== HOW TO COMPLETE THIS TASK ==
Show every line from the entries that follow which holds the word "className".

== EXERCISE MATERIALS ==
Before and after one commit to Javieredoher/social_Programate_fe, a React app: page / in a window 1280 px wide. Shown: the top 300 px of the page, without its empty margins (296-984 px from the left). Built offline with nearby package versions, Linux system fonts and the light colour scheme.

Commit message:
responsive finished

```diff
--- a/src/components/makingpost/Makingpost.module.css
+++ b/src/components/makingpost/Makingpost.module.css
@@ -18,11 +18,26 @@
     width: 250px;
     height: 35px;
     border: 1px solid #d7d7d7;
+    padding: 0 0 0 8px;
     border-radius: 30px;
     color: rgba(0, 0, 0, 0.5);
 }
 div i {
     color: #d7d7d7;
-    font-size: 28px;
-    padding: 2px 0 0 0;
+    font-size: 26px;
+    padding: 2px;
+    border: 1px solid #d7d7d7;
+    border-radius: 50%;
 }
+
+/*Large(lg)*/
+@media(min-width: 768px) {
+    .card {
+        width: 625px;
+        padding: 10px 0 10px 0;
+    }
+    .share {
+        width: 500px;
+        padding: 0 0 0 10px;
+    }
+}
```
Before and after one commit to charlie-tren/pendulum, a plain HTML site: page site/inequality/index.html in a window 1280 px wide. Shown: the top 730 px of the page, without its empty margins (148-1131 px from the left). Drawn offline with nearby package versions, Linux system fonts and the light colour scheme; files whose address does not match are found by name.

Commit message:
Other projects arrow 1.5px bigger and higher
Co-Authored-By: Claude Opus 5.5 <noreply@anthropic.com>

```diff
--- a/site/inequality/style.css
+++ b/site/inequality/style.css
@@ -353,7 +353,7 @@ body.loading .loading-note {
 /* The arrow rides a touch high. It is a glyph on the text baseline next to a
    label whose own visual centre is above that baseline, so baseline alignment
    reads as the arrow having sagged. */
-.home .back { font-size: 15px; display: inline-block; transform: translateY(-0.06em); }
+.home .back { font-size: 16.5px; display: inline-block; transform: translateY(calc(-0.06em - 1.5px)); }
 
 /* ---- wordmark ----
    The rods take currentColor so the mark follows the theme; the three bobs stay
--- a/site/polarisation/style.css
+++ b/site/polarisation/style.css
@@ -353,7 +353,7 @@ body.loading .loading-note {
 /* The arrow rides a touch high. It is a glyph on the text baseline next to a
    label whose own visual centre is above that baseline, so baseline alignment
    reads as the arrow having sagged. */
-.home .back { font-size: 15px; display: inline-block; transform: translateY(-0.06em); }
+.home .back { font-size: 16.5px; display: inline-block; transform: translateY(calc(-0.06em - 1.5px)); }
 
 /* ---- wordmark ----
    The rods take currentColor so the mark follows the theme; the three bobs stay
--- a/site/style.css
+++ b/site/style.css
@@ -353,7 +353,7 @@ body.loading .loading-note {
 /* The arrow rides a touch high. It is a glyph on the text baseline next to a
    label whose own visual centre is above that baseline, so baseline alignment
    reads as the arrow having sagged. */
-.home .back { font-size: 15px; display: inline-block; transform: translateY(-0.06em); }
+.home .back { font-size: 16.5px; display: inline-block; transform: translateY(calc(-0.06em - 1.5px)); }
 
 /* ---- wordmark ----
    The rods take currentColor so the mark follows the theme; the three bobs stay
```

...

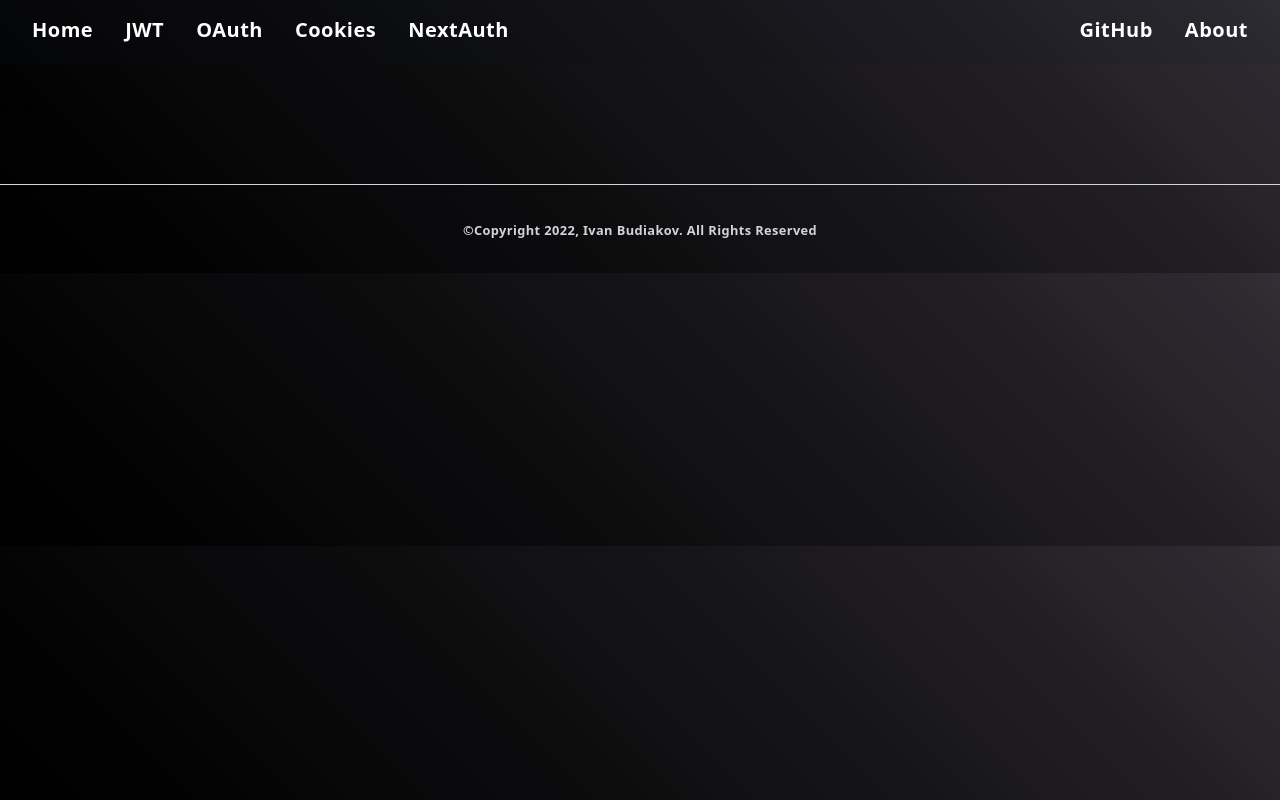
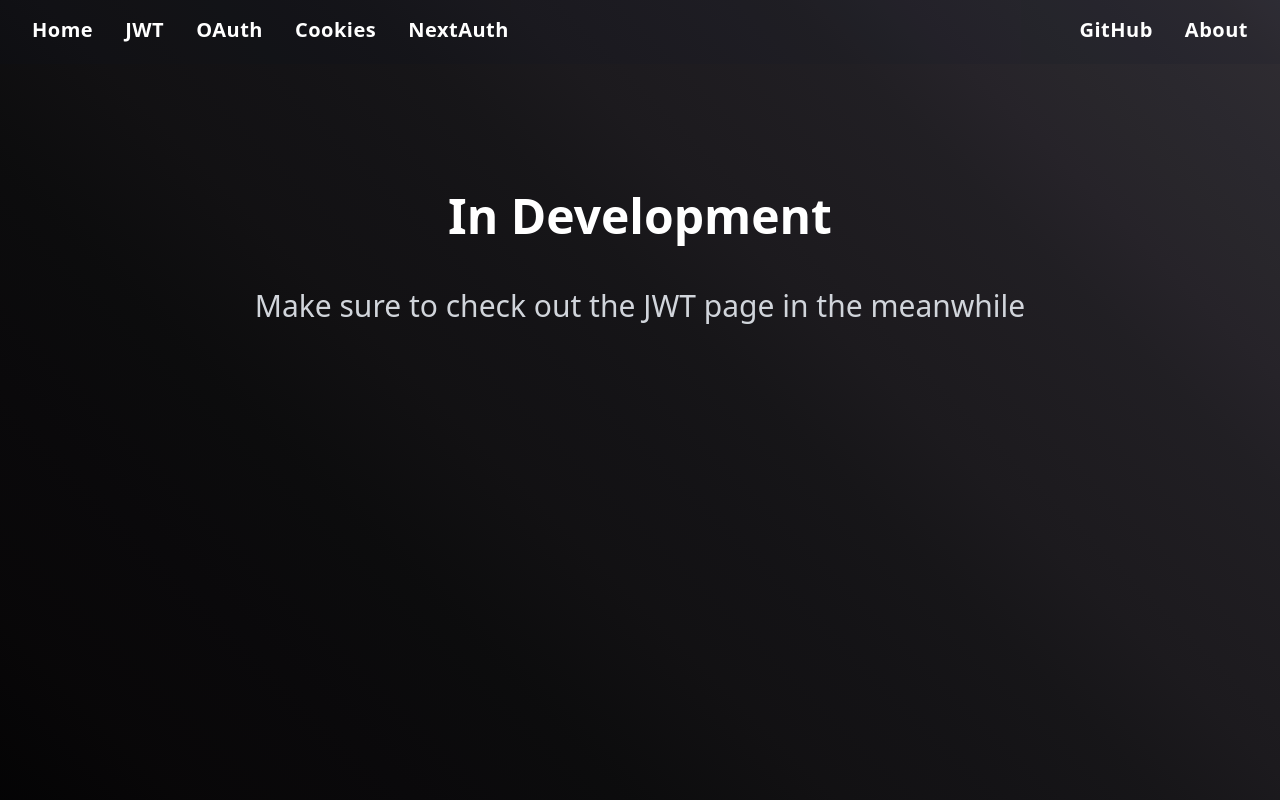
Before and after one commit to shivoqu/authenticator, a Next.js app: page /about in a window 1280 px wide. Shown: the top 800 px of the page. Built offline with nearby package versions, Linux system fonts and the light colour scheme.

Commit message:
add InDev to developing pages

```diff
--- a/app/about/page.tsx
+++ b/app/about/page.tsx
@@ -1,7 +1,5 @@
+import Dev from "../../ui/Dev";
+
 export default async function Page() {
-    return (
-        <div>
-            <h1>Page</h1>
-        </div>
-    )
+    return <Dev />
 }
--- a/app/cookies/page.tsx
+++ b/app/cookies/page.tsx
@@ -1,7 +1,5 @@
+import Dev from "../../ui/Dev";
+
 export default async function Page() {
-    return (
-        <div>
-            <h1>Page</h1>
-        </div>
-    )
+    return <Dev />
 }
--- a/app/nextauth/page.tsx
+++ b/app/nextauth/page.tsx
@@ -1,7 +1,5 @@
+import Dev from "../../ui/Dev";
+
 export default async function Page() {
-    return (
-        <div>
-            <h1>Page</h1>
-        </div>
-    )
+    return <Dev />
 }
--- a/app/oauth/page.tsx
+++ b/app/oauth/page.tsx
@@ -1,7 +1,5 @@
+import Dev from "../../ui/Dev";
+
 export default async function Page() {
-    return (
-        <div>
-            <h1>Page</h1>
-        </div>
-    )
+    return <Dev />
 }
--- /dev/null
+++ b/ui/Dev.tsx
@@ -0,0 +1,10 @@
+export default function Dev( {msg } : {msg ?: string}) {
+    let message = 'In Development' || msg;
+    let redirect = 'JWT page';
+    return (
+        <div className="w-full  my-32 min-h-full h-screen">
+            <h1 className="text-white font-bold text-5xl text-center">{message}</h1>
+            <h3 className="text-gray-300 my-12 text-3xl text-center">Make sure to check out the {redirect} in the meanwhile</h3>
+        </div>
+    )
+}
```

...

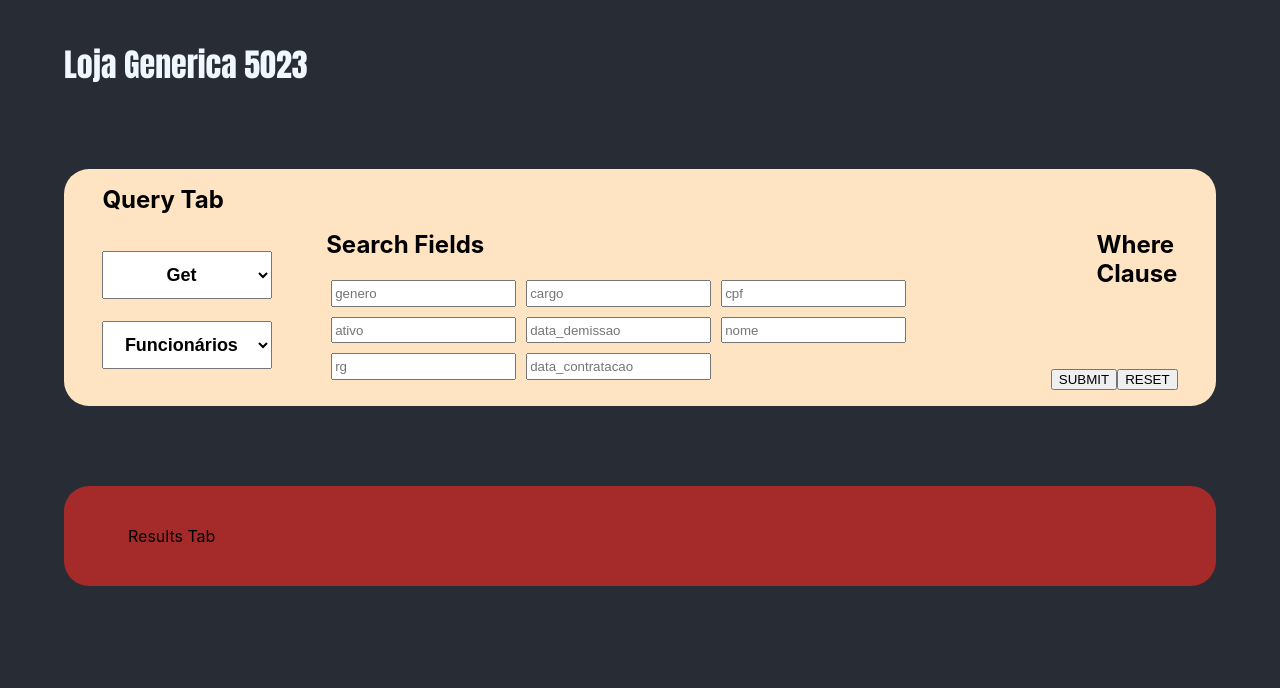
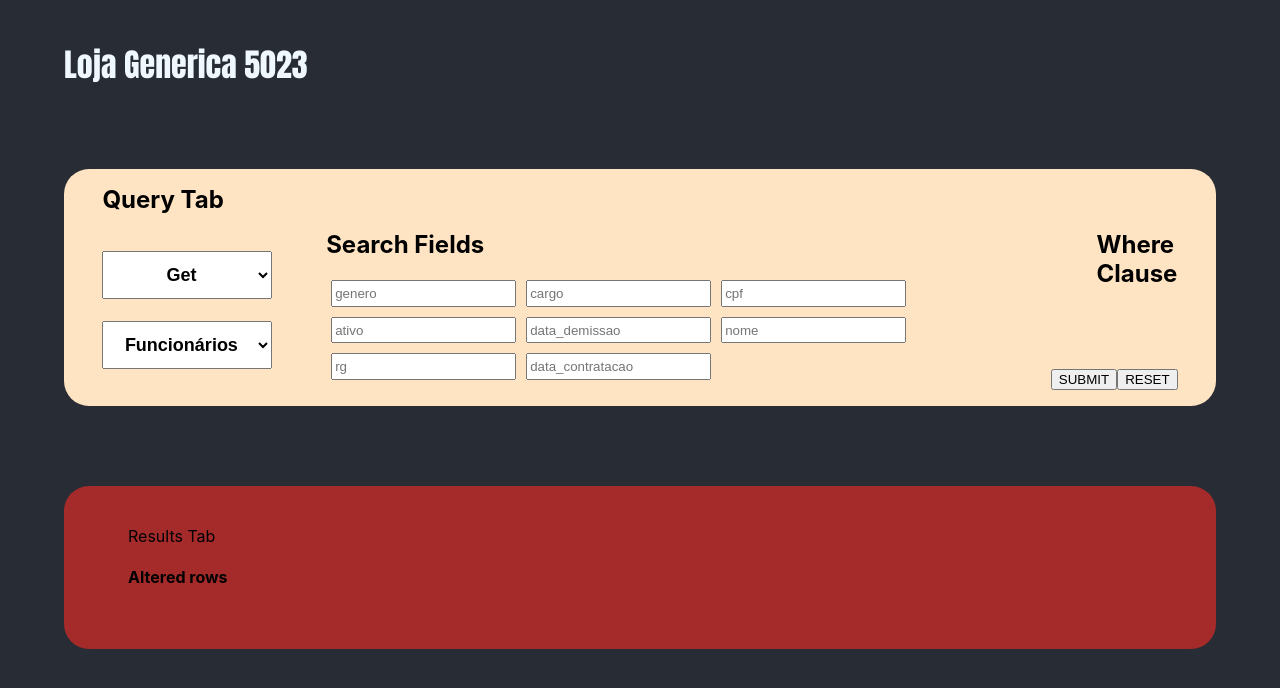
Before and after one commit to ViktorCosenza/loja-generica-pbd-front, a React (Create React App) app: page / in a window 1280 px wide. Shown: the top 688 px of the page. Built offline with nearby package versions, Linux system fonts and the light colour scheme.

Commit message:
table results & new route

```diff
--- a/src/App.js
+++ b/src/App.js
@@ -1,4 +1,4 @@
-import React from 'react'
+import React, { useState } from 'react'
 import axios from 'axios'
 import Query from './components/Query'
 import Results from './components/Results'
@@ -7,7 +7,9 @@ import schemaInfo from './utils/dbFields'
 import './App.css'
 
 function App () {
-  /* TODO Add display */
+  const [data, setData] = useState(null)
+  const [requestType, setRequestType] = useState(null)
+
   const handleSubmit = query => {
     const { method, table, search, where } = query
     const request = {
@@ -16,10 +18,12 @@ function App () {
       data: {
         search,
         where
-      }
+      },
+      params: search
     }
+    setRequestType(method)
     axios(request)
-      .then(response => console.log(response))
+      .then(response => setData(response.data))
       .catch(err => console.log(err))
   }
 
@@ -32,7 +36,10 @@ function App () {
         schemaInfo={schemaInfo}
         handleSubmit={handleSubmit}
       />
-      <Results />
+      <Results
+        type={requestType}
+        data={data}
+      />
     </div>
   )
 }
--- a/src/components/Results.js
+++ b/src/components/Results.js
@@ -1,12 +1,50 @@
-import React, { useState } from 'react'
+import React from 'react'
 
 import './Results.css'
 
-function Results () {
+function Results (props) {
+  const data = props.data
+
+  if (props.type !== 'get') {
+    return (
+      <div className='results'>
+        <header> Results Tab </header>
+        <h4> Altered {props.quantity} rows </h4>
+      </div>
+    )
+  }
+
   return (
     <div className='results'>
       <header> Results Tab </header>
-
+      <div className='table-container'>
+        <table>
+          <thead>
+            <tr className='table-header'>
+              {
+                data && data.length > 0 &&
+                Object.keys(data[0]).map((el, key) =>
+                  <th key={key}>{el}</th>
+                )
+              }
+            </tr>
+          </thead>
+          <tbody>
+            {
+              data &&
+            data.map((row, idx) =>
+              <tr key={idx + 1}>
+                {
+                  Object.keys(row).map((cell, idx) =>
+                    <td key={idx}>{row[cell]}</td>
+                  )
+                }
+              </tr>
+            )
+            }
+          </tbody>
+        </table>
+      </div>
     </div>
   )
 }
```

== TASK ANSWER ==
+        <div className="w-full  my-32 min-h-full h-screen">
+            <h1 className="text-white font-bold text-5xl text-center">{message}</h1>
+            <h3 className="text-gray-300 my-12 text-3xl text-center">Make sure to check out the {redirect} in the meanwhile</h3>
+      <div className='results'>
     <div className='results'>
+      <div className='table-container'>
+            <tr className='table-header'>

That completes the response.